Dataset excerpts below:

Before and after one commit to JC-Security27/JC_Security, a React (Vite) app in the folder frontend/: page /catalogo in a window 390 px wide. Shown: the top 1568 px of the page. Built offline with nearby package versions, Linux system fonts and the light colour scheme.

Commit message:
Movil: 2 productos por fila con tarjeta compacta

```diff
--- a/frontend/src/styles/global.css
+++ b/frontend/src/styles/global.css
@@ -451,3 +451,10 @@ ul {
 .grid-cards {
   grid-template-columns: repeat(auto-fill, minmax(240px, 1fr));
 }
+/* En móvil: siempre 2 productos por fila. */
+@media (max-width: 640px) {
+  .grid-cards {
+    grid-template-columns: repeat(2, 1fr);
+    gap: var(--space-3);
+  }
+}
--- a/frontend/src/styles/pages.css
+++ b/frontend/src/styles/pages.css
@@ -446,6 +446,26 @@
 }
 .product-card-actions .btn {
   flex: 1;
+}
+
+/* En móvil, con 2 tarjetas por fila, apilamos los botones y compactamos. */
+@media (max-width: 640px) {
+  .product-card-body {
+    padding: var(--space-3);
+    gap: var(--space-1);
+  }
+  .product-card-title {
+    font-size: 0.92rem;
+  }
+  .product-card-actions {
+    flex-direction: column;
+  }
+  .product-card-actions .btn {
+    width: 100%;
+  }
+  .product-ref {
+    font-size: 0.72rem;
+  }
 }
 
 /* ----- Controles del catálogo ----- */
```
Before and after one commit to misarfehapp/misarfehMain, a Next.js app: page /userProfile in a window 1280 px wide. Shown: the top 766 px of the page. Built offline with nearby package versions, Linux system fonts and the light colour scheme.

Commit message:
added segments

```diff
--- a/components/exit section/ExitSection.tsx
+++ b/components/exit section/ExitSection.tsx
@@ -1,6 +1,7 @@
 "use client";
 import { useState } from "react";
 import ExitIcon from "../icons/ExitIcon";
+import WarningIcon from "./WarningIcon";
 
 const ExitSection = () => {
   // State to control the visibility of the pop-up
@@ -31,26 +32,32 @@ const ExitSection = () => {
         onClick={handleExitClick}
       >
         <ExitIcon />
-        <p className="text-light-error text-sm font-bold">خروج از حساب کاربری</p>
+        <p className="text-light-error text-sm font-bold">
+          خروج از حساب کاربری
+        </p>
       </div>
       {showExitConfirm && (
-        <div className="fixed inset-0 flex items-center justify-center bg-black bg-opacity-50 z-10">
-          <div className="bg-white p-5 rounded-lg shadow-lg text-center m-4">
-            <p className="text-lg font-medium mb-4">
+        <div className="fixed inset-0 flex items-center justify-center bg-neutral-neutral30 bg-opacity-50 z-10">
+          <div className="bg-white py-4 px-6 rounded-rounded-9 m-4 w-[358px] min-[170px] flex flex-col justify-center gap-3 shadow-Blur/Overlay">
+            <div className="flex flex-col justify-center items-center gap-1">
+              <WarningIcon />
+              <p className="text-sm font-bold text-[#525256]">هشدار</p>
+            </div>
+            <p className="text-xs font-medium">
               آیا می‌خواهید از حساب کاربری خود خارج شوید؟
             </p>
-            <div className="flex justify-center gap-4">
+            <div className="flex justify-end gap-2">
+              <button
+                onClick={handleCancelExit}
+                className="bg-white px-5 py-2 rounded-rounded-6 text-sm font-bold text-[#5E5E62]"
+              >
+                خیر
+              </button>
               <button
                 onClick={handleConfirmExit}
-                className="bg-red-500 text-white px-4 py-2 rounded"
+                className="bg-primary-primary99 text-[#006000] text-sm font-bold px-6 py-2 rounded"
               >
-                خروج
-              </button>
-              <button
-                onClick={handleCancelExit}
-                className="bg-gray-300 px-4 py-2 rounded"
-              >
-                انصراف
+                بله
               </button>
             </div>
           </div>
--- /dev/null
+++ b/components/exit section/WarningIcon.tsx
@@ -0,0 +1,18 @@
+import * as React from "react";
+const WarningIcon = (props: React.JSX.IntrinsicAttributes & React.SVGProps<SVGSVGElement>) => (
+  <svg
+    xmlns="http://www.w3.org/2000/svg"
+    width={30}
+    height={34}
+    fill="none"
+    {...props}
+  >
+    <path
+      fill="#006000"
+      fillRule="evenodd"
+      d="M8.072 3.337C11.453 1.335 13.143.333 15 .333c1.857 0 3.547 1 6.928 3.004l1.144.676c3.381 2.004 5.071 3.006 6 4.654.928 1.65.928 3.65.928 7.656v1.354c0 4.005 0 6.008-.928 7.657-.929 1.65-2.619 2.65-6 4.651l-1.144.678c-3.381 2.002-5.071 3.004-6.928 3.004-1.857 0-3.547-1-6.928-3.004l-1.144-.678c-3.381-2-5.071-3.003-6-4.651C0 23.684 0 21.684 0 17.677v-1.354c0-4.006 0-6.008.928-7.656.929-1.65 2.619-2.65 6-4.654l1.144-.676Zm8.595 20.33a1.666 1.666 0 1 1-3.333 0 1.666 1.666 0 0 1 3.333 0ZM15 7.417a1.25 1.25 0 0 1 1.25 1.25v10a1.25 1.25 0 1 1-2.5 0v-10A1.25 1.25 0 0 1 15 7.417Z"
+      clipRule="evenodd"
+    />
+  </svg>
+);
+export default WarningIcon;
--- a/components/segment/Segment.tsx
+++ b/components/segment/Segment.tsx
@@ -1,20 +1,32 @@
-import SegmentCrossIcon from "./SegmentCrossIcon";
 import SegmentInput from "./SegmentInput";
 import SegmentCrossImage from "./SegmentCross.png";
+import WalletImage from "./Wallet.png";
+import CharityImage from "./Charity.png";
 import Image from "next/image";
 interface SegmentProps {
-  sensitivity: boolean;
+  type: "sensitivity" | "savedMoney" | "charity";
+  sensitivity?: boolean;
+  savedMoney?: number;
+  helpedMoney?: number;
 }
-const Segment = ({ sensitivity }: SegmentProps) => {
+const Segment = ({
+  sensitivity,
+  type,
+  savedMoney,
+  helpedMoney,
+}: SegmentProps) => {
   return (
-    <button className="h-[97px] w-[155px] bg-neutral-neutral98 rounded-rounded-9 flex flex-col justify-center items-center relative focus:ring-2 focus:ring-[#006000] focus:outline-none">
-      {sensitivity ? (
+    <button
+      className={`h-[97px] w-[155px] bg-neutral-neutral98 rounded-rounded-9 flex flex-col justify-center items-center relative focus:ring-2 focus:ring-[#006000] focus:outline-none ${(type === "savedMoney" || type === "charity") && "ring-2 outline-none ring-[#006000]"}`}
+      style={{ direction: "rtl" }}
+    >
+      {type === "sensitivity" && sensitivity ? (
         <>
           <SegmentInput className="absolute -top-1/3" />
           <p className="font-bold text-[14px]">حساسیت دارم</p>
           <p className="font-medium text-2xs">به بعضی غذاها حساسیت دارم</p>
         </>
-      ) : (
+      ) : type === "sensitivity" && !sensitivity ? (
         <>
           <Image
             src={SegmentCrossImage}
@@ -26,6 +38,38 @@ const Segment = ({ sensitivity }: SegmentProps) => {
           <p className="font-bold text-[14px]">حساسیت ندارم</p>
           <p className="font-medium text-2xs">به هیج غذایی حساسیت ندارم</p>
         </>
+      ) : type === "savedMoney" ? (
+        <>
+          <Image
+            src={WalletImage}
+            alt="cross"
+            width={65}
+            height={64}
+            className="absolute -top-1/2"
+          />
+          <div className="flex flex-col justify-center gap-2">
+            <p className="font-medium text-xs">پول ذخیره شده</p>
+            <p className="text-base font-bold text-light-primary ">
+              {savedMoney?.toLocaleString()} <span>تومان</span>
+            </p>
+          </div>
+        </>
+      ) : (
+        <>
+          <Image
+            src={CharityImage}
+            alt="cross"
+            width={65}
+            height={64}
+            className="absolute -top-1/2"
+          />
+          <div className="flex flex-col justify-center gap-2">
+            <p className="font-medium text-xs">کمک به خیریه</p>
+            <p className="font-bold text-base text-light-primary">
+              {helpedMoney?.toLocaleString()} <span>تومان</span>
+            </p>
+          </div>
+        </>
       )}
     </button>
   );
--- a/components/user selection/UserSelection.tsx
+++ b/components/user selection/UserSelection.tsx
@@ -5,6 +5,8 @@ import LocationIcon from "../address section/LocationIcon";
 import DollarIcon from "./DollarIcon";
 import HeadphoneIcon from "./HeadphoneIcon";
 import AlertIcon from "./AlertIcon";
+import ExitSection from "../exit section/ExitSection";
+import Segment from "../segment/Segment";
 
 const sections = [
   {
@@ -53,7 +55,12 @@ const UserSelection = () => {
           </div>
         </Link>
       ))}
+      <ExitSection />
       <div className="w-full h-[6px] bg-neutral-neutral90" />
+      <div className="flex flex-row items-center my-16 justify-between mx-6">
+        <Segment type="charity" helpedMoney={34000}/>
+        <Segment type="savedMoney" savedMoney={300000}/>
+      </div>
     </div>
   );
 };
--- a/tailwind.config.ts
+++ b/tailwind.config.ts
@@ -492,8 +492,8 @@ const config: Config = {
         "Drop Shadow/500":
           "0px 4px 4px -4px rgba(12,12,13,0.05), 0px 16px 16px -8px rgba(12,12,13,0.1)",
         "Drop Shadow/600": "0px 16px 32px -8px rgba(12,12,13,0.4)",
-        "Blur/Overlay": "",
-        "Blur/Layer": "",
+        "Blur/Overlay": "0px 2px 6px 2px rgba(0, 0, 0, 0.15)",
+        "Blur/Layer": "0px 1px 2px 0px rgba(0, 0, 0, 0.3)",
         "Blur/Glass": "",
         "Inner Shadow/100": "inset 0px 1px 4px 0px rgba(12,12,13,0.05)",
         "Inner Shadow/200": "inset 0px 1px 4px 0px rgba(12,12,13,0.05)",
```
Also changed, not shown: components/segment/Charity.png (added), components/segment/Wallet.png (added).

End of Dataset excerpts.

▸ Work task:
Search the listing for the word "ExitSection", and copy every line in which it is found.

▸ Response to the exercise:
--- a/components/exit section/ExitSection.tsx
+++ b/components/exit section/ExitSection.tsx
 const ExitSection = () => {
@@ -31,26 +32,32 @@ const ExitSection = () => {
+import ExitSection from "../exit section/ExitSection";
+      <ExitSection />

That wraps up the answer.